If and when there is clear evidence that immunity is waning, “there will be recommendations made” for a booster shot of the Covid-19 vaccine, and “we will have the supply to provide it to the public,” US Surgeon General Dr. Vivek Murthy told CNN on Tuesday.
Pfizer and German partner BioNTech SE said earlier that they will ask US and European regulators within weeks to authorize a booster dose due to an increased risk of infection after six months.
“We have to look at data from multiple sources, and not just from the United States but other nations. All of that will go towards the decision on whether or not to recommend a booster or not. I think it’s very possible a booster will be needed, but what we are really looking at proper evidence that immunity is waning, that’s consequential in terms of more breakthrough infections,” said Murthy, vice admiral in the US Public Health Service Commissioned Corps.
When asked whether these booster shots will be made available to vulnerable Americans before the general public, he said immunocompromised groups sometimes did need additional help in building immunity.
“We’re looking at that population to determine whether a third of the vaccine may be required.
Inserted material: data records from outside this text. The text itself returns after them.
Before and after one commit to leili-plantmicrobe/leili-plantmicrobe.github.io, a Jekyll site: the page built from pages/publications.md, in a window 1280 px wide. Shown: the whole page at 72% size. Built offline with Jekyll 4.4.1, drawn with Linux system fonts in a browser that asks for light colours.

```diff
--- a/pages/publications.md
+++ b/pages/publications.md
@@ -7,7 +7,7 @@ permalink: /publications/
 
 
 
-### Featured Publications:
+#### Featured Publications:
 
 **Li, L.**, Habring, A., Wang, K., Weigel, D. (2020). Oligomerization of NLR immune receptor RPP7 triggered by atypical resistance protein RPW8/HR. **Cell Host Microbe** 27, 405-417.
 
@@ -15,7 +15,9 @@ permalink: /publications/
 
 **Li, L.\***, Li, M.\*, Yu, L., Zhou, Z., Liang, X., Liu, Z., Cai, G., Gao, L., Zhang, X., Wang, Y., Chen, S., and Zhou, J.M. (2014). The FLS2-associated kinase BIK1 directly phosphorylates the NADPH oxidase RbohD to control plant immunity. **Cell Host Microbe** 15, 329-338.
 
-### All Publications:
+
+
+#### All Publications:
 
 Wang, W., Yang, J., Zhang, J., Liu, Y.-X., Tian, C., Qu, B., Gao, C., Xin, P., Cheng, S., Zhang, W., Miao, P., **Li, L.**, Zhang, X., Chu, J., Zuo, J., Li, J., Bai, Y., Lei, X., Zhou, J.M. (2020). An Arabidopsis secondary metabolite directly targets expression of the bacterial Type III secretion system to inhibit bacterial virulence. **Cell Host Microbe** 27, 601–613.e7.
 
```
As soon as we see data that compelling, we will make that reccomendation,” he said.
However, some leading vaccine experts have questioned Pfizer’s rationale and said that more data was needed to justify a booster, especially as many countries struggle to administer the initial vaccine doses needed to protect their citizens.
“It’s disappointing that with such a complicated decision they took such a unilateral approach,” Dr. Larry Corey had previously said. He is a virologist at Seattle’s Fred Hutchinson Cancer Center who is overseeing US-government backed COVID-19 vaccine trials.
The rise of the Delta variant, first detected in India and now the dominant form of new coronavirus infections in many countries, has raised concerns over whether currently available vaccines offer enough protection. Several experts say a booster shot would be warranted if there is a substantial increase in hospitalizations or deaths among vaccinated people.